More reactions to British Cartographic Society president Mary Spence’s complaint about satellite navigation and Internet mapping.
Ed Parsons, who was quoted in the original coverage, calls this “the annual ‘shock horror — nobody can read maps’ story” and a “desperate cry for attention.” He argues that the principles of cartographic design need to adapt to screen-based rather than paper maps.
Most online maps contain more detail than any traditionally designed map could ever do, but that detail is hidden behind an interactive interface, features are displayed dependent upon the level of zoom (scale) or the purpose of the map itself. …
The criticism also fails to take into account the biggest impact of the online revolution as far a mapping is concerned, now anyone with a web browser can be the publisher of maps, you no longer need to be a government institution or a large commercial company to produce a map and publish it to a global audience.

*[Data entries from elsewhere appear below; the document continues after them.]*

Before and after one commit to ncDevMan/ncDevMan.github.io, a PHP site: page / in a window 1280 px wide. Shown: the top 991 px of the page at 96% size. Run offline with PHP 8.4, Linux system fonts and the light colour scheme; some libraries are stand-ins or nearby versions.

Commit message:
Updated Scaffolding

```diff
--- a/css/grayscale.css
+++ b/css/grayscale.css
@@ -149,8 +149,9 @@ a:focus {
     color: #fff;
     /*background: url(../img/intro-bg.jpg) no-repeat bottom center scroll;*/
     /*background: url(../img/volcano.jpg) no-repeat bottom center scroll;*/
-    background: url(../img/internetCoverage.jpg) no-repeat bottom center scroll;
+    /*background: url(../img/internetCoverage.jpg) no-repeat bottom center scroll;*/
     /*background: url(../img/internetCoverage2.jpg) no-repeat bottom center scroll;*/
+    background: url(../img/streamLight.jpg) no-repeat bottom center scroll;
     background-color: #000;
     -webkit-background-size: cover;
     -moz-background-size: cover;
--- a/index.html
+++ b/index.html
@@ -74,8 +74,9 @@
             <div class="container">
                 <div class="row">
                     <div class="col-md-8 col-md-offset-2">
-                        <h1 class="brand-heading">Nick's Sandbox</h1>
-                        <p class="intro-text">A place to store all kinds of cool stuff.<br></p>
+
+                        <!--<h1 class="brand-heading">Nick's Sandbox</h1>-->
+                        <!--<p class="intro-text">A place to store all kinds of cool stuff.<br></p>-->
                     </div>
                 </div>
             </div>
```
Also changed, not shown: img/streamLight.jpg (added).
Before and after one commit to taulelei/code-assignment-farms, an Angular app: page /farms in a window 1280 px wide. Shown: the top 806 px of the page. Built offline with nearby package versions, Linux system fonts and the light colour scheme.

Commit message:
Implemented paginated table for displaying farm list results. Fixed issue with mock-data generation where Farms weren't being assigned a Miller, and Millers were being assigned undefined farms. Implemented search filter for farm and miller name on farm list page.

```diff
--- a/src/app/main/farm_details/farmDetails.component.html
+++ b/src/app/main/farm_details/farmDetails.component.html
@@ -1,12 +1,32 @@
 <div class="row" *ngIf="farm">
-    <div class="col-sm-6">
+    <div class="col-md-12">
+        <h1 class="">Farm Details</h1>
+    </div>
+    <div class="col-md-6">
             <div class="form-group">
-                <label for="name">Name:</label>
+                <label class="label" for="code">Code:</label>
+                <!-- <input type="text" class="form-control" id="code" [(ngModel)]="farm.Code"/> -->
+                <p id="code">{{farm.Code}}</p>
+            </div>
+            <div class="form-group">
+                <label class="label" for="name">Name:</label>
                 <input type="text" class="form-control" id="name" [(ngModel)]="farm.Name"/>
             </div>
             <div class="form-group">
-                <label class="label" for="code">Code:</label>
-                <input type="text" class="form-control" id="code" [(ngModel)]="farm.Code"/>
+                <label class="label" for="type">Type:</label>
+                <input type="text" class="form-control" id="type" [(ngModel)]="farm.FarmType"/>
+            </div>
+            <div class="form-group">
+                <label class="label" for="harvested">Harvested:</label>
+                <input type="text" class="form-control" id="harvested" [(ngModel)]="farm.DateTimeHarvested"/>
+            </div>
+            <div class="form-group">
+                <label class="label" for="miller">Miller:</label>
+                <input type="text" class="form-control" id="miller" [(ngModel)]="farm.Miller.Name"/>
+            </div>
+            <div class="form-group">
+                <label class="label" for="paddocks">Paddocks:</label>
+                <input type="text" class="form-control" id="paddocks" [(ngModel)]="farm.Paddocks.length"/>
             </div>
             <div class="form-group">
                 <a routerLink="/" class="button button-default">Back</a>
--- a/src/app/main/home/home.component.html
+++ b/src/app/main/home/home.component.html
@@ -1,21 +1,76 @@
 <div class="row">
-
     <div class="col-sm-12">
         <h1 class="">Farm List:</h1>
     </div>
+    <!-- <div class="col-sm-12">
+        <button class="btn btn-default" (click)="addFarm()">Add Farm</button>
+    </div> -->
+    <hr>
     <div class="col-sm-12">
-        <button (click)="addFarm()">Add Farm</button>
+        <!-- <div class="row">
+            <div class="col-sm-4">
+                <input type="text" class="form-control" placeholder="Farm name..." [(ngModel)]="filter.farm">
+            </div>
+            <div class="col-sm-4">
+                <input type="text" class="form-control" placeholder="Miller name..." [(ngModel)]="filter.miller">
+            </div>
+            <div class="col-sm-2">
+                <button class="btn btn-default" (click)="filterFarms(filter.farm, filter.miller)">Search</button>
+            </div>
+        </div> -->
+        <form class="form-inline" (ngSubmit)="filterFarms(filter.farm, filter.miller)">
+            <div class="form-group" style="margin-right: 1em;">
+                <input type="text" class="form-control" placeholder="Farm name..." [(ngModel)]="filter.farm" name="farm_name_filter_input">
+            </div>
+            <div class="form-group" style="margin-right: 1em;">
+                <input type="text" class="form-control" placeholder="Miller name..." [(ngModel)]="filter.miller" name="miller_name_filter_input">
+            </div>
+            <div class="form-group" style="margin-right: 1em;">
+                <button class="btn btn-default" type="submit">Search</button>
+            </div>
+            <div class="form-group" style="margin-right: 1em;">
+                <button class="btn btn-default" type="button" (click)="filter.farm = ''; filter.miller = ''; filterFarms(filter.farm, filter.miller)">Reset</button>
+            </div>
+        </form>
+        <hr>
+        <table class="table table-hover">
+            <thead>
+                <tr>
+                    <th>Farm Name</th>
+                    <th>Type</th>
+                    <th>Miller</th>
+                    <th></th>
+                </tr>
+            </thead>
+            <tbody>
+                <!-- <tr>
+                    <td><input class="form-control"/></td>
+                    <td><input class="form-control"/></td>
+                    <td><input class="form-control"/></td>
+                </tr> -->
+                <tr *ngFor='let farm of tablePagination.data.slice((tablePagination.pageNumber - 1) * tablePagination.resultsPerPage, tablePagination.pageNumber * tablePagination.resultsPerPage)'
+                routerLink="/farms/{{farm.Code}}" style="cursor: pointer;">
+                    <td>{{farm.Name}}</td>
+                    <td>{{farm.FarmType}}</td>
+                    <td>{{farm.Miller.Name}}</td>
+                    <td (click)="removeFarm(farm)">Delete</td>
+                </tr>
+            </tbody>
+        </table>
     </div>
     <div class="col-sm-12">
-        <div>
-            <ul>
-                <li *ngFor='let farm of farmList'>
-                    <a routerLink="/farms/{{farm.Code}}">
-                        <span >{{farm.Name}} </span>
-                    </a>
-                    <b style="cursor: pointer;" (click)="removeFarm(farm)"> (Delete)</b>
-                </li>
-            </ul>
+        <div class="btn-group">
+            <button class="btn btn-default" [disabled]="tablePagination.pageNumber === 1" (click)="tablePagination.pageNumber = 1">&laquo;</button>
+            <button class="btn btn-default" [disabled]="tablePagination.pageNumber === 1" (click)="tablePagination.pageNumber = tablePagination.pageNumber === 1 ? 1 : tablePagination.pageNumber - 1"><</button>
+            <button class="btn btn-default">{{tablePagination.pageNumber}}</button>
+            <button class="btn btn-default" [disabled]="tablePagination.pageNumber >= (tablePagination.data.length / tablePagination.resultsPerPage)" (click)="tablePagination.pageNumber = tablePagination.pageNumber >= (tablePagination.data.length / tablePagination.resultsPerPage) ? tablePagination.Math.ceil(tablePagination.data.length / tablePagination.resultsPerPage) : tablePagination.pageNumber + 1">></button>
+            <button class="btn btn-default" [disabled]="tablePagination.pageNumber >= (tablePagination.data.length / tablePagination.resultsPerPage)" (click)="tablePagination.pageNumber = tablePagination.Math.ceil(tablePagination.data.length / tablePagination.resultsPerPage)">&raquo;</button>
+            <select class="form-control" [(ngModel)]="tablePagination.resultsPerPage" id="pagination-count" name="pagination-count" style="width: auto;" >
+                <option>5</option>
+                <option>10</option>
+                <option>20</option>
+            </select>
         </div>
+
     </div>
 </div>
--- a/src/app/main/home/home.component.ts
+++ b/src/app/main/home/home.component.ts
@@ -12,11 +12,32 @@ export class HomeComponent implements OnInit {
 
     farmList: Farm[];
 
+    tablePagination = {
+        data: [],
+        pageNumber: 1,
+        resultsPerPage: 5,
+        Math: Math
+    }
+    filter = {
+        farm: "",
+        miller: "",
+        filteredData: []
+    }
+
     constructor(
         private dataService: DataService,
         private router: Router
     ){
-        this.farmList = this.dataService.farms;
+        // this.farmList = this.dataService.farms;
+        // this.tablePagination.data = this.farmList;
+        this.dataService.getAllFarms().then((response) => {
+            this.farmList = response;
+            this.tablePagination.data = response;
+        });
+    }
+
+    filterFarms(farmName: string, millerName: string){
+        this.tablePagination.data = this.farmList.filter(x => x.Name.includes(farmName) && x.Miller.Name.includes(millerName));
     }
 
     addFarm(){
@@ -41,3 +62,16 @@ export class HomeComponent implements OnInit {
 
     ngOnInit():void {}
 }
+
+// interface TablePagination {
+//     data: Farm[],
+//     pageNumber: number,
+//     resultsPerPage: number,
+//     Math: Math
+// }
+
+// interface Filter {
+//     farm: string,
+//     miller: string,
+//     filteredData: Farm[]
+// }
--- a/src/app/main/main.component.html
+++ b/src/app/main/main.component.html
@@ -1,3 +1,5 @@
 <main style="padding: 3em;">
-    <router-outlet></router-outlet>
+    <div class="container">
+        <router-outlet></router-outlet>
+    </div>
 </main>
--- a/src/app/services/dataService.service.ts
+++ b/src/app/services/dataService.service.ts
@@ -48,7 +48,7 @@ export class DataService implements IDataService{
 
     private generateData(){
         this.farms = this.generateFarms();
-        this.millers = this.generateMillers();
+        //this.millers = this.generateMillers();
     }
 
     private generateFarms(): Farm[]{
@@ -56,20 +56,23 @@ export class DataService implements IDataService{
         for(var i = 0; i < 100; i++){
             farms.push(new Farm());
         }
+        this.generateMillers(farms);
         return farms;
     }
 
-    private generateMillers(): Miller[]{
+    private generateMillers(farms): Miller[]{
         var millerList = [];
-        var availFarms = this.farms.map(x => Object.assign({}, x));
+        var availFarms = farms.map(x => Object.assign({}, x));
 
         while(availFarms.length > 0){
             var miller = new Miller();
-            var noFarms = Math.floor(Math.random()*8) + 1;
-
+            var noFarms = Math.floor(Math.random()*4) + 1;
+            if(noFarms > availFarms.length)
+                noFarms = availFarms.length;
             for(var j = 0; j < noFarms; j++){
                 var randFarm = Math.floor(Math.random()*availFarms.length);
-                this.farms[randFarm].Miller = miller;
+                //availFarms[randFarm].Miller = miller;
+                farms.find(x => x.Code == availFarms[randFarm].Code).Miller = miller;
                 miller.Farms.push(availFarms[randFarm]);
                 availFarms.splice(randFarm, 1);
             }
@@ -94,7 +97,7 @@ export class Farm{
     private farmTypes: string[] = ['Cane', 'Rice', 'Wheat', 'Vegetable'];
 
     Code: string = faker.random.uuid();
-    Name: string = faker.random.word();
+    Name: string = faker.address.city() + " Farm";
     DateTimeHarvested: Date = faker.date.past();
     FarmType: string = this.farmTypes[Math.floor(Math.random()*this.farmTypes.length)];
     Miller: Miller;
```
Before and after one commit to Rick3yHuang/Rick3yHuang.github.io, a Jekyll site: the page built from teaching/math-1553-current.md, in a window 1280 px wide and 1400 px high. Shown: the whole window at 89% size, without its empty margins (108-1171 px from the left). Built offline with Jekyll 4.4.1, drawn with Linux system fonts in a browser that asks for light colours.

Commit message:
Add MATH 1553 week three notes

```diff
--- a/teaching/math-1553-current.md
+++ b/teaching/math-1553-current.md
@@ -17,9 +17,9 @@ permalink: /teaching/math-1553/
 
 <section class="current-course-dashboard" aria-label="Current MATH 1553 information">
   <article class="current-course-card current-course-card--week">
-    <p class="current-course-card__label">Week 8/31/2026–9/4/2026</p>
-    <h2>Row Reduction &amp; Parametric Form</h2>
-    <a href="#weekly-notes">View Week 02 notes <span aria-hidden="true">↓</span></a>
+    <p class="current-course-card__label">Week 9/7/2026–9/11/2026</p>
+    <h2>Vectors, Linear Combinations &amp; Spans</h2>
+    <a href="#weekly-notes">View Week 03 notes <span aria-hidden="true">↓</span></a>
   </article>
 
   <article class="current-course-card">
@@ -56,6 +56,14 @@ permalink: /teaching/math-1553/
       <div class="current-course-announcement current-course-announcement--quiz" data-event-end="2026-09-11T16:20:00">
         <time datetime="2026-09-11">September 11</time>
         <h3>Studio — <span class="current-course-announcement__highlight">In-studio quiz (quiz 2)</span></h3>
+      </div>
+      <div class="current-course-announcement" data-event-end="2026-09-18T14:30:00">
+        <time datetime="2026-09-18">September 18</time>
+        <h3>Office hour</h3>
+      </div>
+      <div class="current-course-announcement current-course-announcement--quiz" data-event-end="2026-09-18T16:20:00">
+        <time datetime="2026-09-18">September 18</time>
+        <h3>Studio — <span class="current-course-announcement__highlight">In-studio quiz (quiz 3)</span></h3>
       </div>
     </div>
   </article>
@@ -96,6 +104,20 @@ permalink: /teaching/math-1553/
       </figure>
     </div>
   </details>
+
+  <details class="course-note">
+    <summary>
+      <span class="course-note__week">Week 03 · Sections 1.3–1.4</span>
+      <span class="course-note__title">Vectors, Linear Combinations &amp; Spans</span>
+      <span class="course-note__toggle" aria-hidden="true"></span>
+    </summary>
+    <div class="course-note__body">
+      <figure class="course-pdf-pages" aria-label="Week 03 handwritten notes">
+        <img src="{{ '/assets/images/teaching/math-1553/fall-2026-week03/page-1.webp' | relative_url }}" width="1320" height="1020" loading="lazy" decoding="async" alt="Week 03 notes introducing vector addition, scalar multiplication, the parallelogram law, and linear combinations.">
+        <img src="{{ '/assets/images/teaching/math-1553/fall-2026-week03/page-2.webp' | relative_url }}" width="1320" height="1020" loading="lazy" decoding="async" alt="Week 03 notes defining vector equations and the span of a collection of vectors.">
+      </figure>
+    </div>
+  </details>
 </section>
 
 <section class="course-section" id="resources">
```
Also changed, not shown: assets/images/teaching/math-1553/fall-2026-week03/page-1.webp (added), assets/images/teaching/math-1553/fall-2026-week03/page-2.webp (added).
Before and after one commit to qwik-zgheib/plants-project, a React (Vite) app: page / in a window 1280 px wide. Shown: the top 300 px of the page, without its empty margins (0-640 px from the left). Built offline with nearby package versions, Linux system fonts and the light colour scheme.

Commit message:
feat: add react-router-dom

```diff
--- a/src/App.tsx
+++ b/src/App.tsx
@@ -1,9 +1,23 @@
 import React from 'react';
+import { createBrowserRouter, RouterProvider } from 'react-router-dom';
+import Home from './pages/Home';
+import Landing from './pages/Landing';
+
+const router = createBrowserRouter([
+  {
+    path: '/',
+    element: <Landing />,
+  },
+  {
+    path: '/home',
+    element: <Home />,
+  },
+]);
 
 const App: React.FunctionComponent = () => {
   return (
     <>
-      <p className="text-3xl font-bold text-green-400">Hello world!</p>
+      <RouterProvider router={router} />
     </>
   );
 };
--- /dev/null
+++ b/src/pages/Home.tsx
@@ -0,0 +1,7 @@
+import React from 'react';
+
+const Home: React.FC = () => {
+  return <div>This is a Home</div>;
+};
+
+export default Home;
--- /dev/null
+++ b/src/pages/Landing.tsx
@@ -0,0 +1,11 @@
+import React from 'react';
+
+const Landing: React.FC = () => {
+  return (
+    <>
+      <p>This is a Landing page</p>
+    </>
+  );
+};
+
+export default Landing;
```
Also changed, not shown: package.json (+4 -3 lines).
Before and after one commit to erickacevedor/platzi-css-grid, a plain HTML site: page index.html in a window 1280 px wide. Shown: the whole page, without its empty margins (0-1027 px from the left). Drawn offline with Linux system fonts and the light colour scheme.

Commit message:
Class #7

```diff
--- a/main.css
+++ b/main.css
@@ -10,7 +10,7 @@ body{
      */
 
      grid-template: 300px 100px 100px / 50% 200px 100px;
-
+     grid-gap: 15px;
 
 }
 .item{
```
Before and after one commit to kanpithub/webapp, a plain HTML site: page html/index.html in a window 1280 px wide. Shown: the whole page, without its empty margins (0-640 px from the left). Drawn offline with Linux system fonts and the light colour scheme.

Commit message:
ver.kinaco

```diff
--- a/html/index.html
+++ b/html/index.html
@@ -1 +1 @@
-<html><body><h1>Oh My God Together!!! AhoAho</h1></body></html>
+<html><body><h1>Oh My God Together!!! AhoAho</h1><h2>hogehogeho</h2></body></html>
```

Rich Treves: “[O]f course you shouldn’t have churches and museums on a SatNav, it cramps up the view and you want it to be relatively sparse of detail so you can turn on layers like churches and museums at will. … IMHO the BCS needs to think clearly about what it is saying, comments about the loss of churches on SatNavs is as silly as bemoaning the disappearance of chimney sweeps in an age of central heating” (his emphasis).